The monuments to Francesco and Girolamo Raimondi
Of the two busts (again by a Bernini's scholar, Andrea Bolgi) the one on the right side is very interesting because it looks towards the entrance of the chapel, as if he was inviting you to enter. Bernini's sculptures with very few exceptions always show an action: a classic example is the comparison between Michelangelo's (or Donatello's or Verrocchio's) David and Bernini's David, whom we see in the act of throwing the stone. Another interesting feature of these monuments is the space for a small relief: in this case the reliefs are not related to the lives of the dead, but this design will be adopted in many other funerary monuments, in particular the papal monuments in St Peter's to celebrate a particular episode of their lives.
(left) Estasi di S. Francesco by Francesco Baratta; (right) details of the reliefs of the monuments
The details of the reliefs shown in the picture announce the great number of skeletons which for more than a century will jump out of most of the funerary monuments in Rome and elsewhere.
Other pages dealing with Baroque sculpture:
Statues in the act of praying
Monuments showing the dead in a medallion
Three chapels by Gian Lorenzo Bernini
Representation of Death in Baroque sculptures
Three busts by Alessandro Algardi
Baroque Monuments to the Popes
Bernini's Exiled Statue

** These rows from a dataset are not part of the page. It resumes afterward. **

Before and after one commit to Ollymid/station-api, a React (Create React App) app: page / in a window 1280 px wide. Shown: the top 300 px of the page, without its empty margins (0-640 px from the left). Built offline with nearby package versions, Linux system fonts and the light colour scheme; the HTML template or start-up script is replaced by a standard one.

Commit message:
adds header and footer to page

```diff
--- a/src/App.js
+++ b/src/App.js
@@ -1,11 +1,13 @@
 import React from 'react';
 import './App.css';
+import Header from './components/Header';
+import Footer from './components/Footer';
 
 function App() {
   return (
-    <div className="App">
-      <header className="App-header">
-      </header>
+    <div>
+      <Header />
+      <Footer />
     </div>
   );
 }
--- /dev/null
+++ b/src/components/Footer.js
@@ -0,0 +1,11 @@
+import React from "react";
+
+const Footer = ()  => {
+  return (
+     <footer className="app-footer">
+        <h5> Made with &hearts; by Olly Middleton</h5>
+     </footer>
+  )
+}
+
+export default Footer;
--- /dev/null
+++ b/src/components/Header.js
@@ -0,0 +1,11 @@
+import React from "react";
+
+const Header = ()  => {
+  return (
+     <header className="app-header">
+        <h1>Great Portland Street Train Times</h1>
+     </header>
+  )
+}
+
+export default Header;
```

Baroque High Reliefs
Statues Close to Heaven
Embittered Andrew (the statues in St. Peter's octagon)
Playing with Colours